ton. While The Dalles was a city of
2,000 inhabitants, the jackrabbits were
skipping over the site were Pendleton
now stands. From an interior village,
where a bartering trade was carried on
with Indians and struggling farmers,
Pendleton has progressed, till it has
fairly earned the title to one of the lead
ing towns of Oregon. The secret of its
growth is easy to discover. Up in Pen
dleton the people are on the outlook to
gain some advantage for their city. A
MAIER & BENTON.
econring 'mill and a woolen mill have
already been secured, a foundry nearly
so, and now an electric power plant ia
projected. This latter concern is net
merely to furnish electric lights, but to
give power for the running of all kinds
of manufacturing. A ditch and dam
will be constructed. In the dam will be
placed 150 feet of flood gates. By means
of this ditch it is intended to provide
power for the scouring mills, woolen
mills, Farmers' Custom Mill and other
concerns which may desire to lease
power at so much a month, delivered out
of the end of an electric wire. At the
foot of the ditch a power house to cost
$10,000 will be built. A eeries of wheels
will develope the power and be connect
ed with the dynamo. The entire plant
will cost $27,000, of which $10,000 will
go for machinery and wheels, and $17,
000 for the building of the ditch. It
will take six weeks time and 150 men to
put in the plant.
It can easily be seen what all this
means. Pendleton is in lor becoming a
manufacturing town, and her success so
far is gratifying. There is-a leeeon in
all this for The Dalles. We mast not
rely too much on our natural reeources,
which are greater -by far than those al
lotted to any other Eastern Oregon
town. We must be up and doing. Our
shingle should be hung out to the world
and upon it painted : "Wanted Manu-
facturies." The declaration should go
forth that every inducement consistent
with good business policy, will be of
fered to capitalists who will invest their
money with ns. Let us not be too
proud to learn from our neighbors ; let
as reason together and plan how best
the cities' growth can be advanced. The
time was never so propitious as now.
Republicans of Colombia Precinct,
There will be a meeting of Columbia
Precinct Republican Club at the Fair

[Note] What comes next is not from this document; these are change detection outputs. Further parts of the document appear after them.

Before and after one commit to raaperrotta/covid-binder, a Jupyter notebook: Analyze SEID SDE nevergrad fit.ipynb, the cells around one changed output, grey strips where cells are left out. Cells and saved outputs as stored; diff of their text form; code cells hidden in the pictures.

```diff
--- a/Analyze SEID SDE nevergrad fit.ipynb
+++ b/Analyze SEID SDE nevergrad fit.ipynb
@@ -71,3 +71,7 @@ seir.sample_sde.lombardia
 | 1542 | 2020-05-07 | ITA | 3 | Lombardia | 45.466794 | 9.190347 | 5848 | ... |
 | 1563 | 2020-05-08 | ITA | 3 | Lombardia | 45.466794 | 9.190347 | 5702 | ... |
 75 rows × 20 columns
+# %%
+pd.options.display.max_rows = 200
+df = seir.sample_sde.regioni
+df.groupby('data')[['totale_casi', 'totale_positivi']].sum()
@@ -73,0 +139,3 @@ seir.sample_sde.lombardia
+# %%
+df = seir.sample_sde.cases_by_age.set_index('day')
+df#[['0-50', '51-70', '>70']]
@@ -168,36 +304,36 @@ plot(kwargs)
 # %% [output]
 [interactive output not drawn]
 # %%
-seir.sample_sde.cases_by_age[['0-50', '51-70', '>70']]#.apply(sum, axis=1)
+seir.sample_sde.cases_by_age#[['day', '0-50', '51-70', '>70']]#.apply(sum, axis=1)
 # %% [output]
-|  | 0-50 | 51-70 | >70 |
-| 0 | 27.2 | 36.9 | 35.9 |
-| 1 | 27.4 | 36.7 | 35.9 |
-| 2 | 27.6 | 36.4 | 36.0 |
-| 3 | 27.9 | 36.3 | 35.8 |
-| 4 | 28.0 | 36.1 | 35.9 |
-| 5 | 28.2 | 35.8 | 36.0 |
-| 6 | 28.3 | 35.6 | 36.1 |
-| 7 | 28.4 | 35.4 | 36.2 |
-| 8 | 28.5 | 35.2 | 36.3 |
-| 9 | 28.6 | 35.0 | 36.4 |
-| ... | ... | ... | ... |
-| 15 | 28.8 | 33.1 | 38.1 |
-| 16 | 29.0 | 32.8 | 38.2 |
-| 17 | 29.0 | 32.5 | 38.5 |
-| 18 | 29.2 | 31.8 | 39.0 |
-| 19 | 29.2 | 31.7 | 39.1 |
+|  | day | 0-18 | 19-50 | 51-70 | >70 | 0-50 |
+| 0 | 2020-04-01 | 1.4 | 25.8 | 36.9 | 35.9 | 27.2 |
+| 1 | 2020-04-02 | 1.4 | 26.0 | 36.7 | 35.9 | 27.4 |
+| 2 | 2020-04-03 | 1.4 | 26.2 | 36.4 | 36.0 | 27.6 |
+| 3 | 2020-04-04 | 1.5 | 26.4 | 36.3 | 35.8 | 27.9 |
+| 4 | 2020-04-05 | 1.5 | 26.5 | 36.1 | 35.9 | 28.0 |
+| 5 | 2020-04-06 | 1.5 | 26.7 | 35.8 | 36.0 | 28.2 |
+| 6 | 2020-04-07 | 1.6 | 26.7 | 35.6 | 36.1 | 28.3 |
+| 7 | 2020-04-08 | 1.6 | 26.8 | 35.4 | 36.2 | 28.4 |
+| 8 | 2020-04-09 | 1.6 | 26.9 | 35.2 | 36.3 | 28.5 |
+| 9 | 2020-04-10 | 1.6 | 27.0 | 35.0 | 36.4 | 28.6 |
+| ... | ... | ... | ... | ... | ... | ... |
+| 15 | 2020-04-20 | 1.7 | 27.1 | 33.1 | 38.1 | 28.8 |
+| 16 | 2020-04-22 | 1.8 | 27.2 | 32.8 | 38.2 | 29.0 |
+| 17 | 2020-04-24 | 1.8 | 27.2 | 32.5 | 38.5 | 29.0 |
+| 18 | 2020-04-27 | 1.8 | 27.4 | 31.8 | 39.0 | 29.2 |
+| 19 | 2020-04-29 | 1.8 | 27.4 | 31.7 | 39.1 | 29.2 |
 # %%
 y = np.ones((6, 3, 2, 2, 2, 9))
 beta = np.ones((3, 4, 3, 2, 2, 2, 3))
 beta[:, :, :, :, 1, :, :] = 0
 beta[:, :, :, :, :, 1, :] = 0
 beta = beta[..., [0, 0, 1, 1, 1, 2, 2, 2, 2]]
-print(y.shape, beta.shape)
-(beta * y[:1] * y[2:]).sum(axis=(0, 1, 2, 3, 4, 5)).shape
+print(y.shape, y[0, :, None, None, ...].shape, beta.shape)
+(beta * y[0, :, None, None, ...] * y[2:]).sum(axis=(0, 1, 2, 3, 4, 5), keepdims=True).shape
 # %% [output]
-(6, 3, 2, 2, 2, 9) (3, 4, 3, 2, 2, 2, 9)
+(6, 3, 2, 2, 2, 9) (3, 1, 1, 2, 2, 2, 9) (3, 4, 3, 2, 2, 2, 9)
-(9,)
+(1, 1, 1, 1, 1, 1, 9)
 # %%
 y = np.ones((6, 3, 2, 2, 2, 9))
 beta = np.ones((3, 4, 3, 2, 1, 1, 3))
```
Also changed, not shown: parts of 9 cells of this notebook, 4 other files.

field rschoolhouse on Friday, January
24, 1896, at 7 o'clock p. m., sharp, to
elect delegates to the State Republican
League, to be held on February 4th in
the city of Portland, to elect officers for
the ensuing year and to transact any
other business that may come before the
club. By order of the president.
Highest Honors World's Fair,
Gold Medal, Midwinter Fair.
Most Perfect Made.
40 Years the Standard.
Nolan's Book Store now located at
No. 54 Second Street, near Union.
TO GET READY for a
LARGE SPRING STOCK
I am now selling Men's and Boys' Clothing,
Fancy and Dress Goods, Cloaks, Capes, Shoes,
and everything else found m a first-class dry
C. F. STEPHENS.
OFFICE and SCHOOL SUPPLIES,
For Low Prices, go to the
Jacobsen Book & Music Company,
162 Second Street,
Buy a nice, clean,, sweet Perfume or Toilet
Water, elegantly put up. It makes a hand
some and much appreciated present.
Prices to "tickle"
"Long" or "Short" Purses.
A neca depaftare.
On and after Dec. 2, 1895, the
Hay, Urain, Peed, Hour and Groceries,
FOR ABSOLUTE CASH OR PRODUCE.
No goods sold unless paid for. - We are selling goods very close, and we must hay
All goods delivered to the boat, railroad
THE DALLES, OR
DOtfflEIiIi'S DRUG STORE
Telephone No. 15.
undersigned will. sell his stock of
J. H. CROSS.
depot or any part of the city free of cost